"""

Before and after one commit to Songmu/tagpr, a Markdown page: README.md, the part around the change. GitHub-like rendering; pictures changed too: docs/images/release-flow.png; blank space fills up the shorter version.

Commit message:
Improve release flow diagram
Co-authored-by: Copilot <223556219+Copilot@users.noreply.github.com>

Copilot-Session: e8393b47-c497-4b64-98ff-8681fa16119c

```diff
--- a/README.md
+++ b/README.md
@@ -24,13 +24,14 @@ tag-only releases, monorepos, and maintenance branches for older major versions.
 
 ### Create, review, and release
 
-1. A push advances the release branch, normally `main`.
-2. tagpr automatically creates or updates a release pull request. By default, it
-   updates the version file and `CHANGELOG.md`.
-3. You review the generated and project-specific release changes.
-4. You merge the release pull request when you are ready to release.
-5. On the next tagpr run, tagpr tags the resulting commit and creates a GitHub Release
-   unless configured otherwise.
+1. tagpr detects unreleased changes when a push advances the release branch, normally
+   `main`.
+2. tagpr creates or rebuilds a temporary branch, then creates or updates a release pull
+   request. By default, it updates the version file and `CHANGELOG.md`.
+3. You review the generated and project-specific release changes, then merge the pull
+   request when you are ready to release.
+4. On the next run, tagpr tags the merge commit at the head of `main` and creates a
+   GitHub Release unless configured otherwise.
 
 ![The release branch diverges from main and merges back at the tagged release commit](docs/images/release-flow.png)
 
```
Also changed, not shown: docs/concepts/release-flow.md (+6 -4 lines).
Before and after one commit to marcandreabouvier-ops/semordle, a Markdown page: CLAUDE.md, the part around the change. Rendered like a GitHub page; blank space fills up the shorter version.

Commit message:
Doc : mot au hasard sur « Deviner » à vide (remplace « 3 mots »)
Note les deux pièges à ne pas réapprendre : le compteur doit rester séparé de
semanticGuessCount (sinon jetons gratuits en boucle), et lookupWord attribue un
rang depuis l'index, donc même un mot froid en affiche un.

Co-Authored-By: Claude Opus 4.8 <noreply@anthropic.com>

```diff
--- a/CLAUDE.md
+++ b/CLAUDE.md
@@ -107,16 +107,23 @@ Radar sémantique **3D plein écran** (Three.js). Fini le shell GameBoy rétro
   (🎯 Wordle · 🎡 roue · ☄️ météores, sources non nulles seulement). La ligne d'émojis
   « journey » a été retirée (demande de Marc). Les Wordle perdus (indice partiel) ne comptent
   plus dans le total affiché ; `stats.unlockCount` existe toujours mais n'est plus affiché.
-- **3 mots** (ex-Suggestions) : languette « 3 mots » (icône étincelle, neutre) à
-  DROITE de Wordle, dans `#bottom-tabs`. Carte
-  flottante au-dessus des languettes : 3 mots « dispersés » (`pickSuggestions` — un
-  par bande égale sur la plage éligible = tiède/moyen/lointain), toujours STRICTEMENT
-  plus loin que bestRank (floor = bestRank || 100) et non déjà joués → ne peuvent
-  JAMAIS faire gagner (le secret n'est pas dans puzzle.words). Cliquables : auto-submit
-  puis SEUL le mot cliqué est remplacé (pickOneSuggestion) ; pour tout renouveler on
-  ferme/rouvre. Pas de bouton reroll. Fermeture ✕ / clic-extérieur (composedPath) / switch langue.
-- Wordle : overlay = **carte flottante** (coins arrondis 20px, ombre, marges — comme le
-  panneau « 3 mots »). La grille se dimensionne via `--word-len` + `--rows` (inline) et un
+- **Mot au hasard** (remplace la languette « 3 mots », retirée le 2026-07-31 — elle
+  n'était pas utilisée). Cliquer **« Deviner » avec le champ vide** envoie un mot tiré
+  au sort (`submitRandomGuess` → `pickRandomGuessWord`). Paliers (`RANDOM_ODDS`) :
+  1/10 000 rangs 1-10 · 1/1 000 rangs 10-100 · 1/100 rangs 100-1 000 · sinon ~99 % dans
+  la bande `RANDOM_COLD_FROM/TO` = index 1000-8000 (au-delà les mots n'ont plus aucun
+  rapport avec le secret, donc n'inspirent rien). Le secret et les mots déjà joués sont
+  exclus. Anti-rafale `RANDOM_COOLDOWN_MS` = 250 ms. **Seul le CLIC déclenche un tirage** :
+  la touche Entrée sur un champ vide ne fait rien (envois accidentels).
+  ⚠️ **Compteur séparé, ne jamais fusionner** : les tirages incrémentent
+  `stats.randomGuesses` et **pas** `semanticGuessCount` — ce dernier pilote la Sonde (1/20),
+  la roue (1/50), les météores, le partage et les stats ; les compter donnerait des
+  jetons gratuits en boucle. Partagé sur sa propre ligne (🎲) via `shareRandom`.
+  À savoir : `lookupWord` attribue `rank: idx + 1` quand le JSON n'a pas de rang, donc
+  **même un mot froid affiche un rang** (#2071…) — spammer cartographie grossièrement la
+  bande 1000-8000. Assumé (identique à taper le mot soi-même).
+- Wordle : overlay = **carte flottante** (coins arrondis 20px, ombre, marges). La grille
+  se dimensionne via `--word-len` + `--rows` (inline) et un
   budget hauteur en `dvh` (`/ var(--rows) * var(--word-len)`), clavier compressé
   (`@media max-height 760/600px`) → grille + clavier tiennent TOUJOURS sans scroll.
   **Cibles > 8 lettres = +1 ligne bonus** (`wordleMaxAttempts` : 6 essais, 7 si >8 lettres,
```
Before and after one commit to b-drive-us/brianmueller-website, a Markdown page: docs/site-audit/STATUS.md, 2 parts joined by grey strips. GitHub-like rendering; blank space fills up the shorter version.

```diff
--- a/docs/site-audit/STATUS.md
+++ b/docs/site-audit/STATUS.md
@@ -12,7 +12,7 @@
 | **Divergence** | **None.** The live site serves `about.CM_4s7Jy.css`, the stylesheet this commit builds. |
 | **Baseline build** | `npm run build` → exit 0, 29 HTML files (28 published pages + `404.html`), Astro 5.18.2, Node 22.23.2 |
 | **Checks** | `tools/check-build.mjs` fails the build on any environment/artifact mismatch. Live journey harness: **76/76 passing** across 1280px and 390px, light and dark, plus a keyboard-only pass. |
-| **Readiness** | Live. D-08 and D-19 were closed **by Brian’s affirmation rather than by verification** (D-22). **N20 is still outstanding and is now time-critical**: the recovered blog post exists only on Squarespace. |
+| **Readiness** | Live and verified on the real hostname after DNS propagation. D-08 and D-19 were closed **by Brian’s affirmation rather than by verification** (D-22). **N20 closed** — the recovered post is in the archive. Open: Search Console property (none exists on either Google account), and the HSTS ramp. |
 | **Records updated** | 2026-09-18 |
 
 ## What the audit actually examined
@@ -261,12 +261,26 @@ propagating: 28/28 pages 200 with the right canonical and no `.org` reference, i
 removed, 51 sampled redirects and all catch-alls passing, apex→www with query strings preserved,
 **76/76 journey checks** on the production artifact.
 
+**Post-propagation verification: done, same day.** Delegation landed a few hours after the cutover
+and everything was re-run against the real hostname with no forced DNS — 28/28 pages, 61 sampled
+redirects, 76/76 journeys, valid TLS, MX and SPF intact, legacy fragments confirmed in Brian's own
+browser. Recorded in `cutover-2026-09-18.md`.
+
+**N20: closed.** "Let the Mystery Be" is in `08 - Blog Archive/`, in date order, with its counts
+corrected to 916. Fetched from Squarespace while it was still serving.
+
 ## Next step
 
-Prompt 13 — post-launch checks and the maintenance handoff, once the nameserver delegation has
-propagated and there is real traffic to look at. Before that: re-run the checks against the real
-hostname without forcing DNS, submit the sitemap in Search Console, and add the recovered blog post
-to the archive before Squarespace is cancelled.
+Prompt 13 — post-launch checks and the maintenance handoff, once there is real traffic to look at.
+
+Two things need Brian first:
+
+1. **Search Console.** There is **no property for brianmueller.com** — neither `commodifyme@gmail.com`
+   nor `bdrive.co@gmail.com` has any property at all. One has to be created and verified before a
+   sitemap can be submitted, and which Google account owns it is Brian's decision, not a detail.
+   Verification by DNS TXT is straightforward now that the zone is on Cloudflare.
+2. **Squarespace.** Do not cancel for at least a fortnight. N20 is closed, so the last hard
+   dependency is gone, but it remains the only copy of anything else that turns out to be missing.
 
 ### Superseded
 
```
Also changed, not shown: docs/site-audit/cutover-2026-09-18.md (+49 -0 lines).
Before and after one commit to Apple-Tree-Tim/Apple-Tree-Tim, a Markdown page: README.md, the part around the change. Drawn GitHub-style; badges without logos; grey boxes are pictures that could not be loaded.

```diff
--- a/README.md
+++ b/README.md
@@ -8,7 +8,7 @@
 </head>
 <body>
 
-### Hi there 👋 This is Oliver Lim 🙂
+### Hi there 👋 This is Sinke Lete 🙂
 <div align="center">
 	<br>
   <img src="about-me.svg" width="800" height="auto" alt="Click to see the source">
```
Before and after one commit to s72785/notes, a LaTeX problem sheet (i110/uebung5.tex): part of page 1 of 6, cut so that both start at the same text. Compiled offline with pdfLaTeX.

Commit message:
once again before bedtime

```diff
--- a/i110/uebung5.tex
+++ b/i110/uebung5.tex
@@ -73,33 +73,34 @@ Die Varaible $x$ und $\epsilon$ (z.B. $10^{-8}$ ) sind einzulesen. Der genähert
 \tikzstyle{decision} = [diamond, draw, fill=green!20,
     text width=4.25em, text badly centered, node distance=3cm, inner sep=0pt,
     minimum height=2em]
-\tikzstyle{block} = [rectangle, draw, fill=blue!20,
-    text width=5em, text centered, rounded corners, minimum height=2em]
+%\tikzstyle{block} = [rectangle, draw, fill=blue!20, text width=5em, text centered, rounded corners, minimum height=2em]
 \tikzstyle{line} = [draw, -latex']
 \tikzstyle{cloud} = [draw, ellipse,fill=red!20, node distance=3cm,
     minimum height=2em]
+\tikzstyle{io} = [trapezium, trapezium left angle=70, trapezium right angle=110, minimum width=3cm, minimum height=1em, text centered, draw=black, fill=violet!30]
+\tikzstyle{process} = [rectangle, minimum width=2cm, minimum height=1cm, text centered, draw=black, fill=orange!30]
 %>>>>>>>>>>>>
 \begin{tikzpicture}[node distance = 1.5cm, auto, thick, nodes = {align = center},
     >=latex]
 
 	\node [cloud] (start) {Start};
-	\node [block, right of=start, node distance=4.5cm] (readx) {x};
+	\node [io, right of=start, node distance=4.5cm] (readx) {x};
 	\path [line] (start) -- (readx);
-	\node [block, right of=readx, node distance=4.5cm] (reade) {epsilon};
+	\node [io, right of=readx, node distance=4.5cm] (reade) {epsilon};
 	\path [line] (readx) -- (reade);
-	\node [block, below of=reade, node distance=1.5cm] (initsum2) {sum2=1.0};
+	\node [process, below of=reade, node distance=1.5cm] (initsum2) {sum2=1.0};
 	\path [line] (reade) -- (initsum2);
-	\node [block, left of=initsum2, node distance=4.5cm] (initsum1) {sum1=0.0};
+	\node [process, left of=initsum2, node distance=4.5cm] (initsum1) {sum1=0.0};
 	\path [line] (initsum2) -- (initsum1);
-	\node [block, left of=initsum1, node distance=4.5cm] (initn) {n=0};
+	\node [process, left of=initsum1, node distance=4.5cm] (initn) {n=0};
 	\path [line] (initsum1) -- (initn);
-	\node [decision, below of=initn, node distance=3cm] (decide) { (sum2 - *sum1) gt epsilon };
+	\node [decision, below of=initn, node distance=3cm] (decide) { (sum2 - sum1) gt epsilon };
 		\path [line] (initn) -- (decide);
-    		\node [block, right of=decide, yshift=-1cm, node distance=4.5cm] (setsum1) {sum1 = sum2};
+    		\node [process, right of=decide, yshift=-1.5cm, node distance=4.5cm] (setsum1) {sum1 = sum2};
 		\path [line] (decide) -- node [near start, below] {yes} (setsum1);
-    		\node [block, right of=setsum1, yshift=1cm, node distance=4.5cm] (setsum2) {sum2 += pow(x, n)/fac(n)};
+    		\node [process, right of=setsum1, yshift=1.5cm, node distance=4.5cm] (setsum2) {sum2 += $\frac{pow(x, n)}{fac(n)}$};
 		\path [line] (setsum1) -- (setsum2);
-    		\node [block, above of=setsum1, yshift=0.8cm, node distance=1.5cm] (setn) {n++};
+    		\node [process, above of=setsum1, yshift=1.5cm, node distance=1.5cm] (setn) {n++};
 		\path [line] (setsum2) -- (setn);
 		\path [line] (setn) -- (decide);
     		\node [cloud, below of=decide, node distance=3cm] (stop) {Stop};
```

"""

### Exercise objective
Output the data exactly, from the first line through the line that holds "Improve release flow diagram", so that no later line appears.

### Task answer
Before and after one commit to Songmu/tagpr, a Markdown page: README.md, the part around the change. GitHub-like rendering; pictures changed too: docs/images/release-flow.png; blank space fills up the shorter version.

Commit message:
Improve release flow diagram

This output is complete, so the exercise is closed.